§ Material for this exercise:
◇ ◇ ◇ ◇

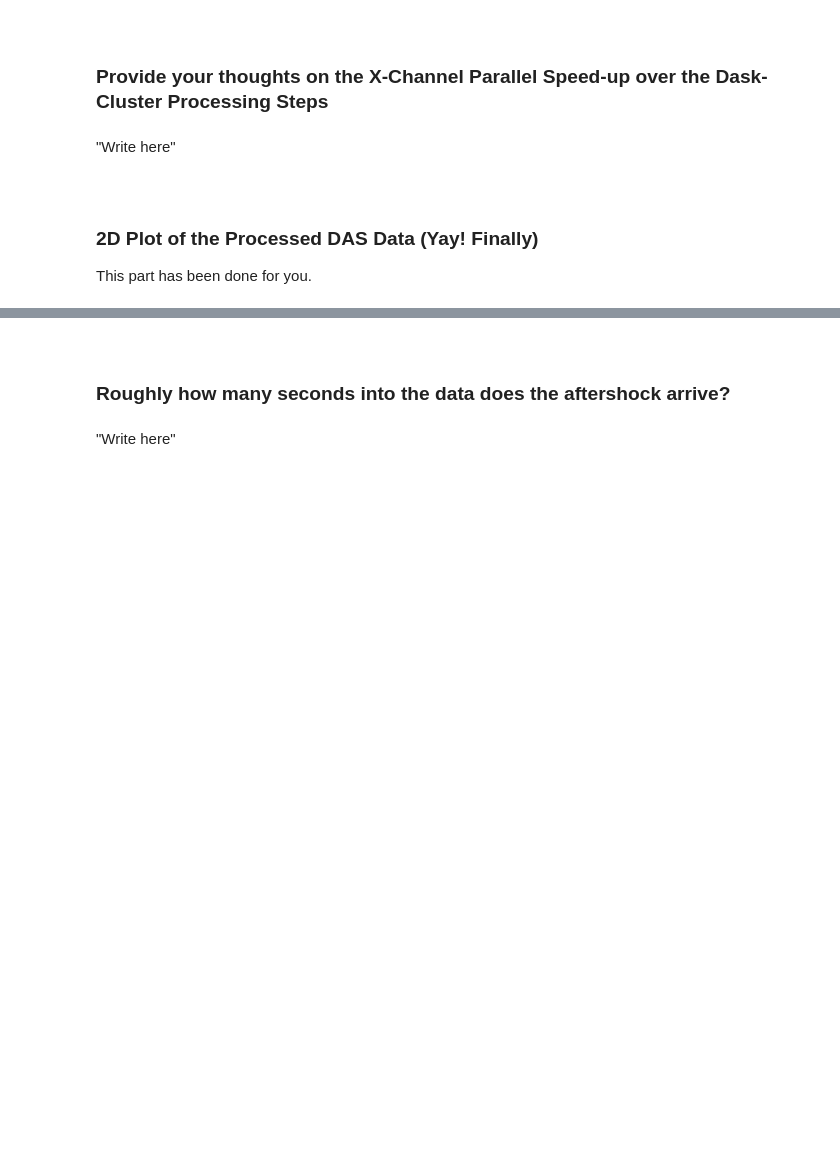
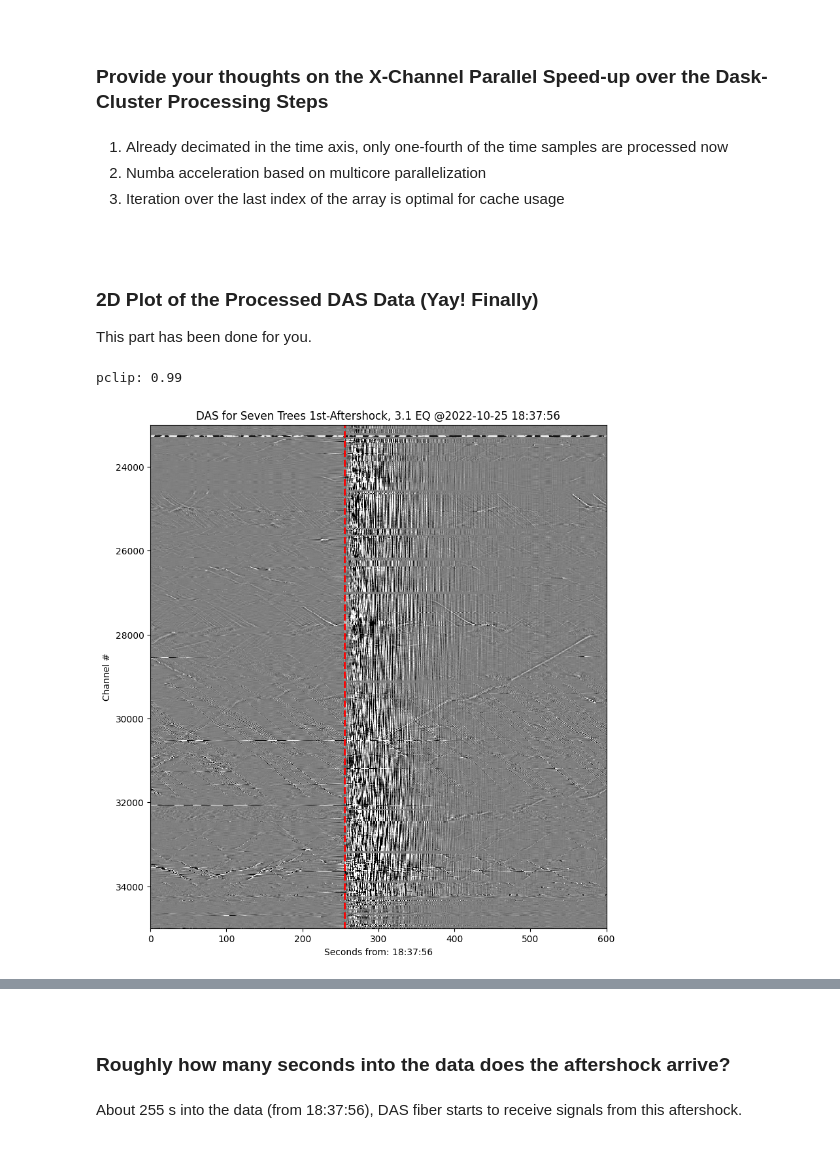
Before and after one commit to NickJi98/gp257-class, a Jupyter notebook: Labs/Dask/DASK.ipynb, the cells around one changed output, grey strips where cells are left out. Saved outputs shown, nothing was run; the diff lists cells and outputs as text; code cells hidden in the pictures; blank space fills up the shorter version.

```diff
--- a/Labs/Dask/DASK.ipynb
+++ b/Labs/Dask/DASK.ipynb
@@ -466,6 +561,6 @@ bl = 0.025
 br = 5.0
 fs = 200
 
-bp_data = client.map('what-function-goes-here?','what-data-goes-here?',fs=fs,b0=bl,bN=br,pure=False)
-# note how the parameters to the function are passed --------------------^  ---^  ---^
-junk = 'what goes here?'
+bp_data = client.map(bandpass_butter_single_trace, det_data, fs=fs, b0=bl, bN=br, pure=False)
+# note how the parameters to the function are passed ----------^  ----^  ----^
+junk = wait(bp_data)
@@ -478,7 +576,7 @@ This is slightly faster than if the decimation where done by the "host-python-th
 # %%
 %%time
 
-ss = 4 #decimation factor -- same as parameter 'q=' in the function
+ss = 4 # decimation factor -- same as parameter 'q=' in the function
 
-bp_data = client.map('what-function?','what-data?',q='what-goes-here?',pure=False)
-junk = 'what goes here?'
+bp_data = client.map(silly_decimate_single_trace, bp_data, q=ss, pure=False)
+junk = wait(bp_data)
@@ -489,8 +590,8 @@ It's pretty boring to watch the *Dashboard* for this step.
 # %%
 %%time
 
-dec_bp_data = np.asarray(client.gather('what-data?',direct=True),dtype=rdata_dtype)
-#                          ^                       #NOTE: ------------^
+dec_bp_data = np.asarray(client.gather(bp_data, direct=True), dtype=rdata_dtype)
+#                          ^                       #NOTE: ---------------^
 #                          |
 # --- LOOK ----------------  # for some reason this is slightly faster than two lines of code
 
@@ -519,6 +629,6 @@ This part has been done for you, and it happens on the "host-python-thread." It
 # %%
 %%time
 
-proc_data = remove_median_xchannel('what-goes-here?')
+proc_data = remove_median_xchannel(dec_bp_data)
 
 del dec_bp_data # clean up notebook memory
@@ -527,8 +640,10 @@ del dec_bp_data # clean up notebook memory
 
 ### Provide your thoughts on the X-Channel Parallel Speed-up over the Dask-Cluster Processing Steps
 # %% [markdown]
-"Write here"
-<br><br>
+1. Already decimated in the time axis, only one-fourth of the time samples are processed now
+2. Numba acceleration based on multicore parallelization
+3. Iteration over the last index of the array is optimal for cache usage
+<br>
 # %% [markdown]
 ### 2D Plot of the Processed DAS Data (Yay! Finally)
 
@@ -536,8 +651,12 @@ This part has been done for you.
 # %%
 %%time
 
 pclip = .99
 print(f'pclip: {pclip}')
 
-plt = plot_seven_trees_data(proc_data,tdata[::ss],pclip=pclip)
+plt = plot_seven_trees_data(proc_data, tdata[::ss], pclip=pclip)
+plt.axvline(255, color='r', linestyle='--', linewidth=2)
 plt.show()
+# %% [output]
+pclip: 0.99
+[figure, added]
@@ -546,6 +667,6 @@ plt.show()
 
 ### Roughly how many seconds into the data does the aftershock arrive?
 # %% [markdown]
-"Write here"
+About 255 s into the data (from 18:37:56), DAS fiber starts to receive signals from this aftershock.
 
 <br>
```
Also changed, not shown: parts of 33 cells of this notebook.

◇ ◇ ◇ ◇

§ Problem:
Restate the entries verbatim and exclude any pictures.

§ Exercise solution:
Before and after one commit to NickJi98/gp257-class, a Jupyter notebook: Labs/Dask/DASK.ipynb, the cells around one changed output, grey strips where cells are left out. Saved outputs shown, nothing was run; the diff lists cells and outputs as text; code cells hidden in the pictures; blank space fills up the shorter version.

```diff
--- a/Labs/Dask/DASK.ipynb
+++ b/Labs/Dask/DASK.ipynb
@@ -466,6 +561,6 @@ bl = 0.025
 br = 5.0
 fs = 200
 
-bp_data = client.map('what-function-goes-here?','what-data-goes-here?',fs=fs,b0=bl,bN=br,pure=False)
-# note how the parameters to the function are passed --------------------^  ---^  ---^
-junk = 'what goes here?'
+bp_data = client.map(bandpass_butter_single_trace, det_data, fs=fs, b0=bl, bN=br, pure=False)
+# note how the parameters to the function are passed ----------^  ----^  ----^
+junk = wait(bp_data)
@@ -478,7 +576,7 @@ This is slightly faster than if the decimation where done by the "host-python-th
 # %%
 %%time
 
-ss = 4 #decimation factor -- same as parameter 'q=' in the function
+ss = 4 # decimation factor -- same as parameter 'q=' in the function
 
-bp_data = client.map('what-function?','what-data?',q='what-goes-here?',pure=False)
-junk = 'what goes here?'
+bp_data = client.map(silly_decimate_single_trace, bp_data, q=ss, pure=False)
+junk = wait(bp_data)
@@ -489,8 +590,8 @@ It's pretty boring to watch the *Dashboard* for this step.
 # %%
 %%time
 
-dec_bp_data = np.asarray(client.gather('what-data?',direct=True),dtype=rdata_dtype)
-#                          ^                       #NOTE: ------------^
+dec_bp_data = np.asarray(client.gather(bp_data, direct=True), dtype=rdata_dtype)
+#                          ^                       #NOTE: ---------------^
 #                          |
 # --- LOOK ----------------  # for some reason this is slightly faster than two lines of code
 
@@ -519,6 +629,6 @@ This part has been done for you, and it happens on the "host-python-thread." It
 # %%
 %%time
 
-proc_data = remove_median_xchannel('what-goes-here?')
+proc_data = remove_median_xchannel(dec_bp_data)
 
 del dec_bp_data # clean up notebook memory
@@ -527,8 +640,10 @@ del dec_bp_data # clean up notebook memory
 
 ### Provide your thoughts on the X-Channel Parallel Speed-up over the Dask-Cluster Processing Steps
 # %% [markdown]
-"Write here"
-<br><br>
+1. Already decimated in the time axis, only one-fourth of the time samples are processed now
+2. Numba acceleration based on multicore parallelization
+3. Iteration over the last index of the array is optimal for cache usage
+<br>
 # %% [markdown]
 ### 2D Plot of the Processed DAS Data (Yay! Finally)
 
@@ -536,8 +651,12 @@ This part has been done for you.
 # %%
 %%time
 
 pclip = .99
 print(f'pclip: {pclip}')
 
-plt = plot_seven_trees_data(proc_data,tdata[::ss],pclip=pclip)
+plt = plot_seven_trees_data(proc_data, tdata[::ss], pclip=pclip)
+plt.axvline(255, color='r', linestyle='--', linewidth=2)
 plt.show()
+# %% [output]
+pclip: 0.99
+[figure, added]
@@ -546,6 +667,6 @@ plt.show()
 
 ### Roughly how many seconds into the data does the aftershock arrive?
 # %% [markdown]
-"Write here"
+About 255 s into the data (from 18:37:56), DAS fiber starts to receive signals from this aftershock.
 
 <br>
```
Also changed, not shown: parts of 33 cells of this notebook.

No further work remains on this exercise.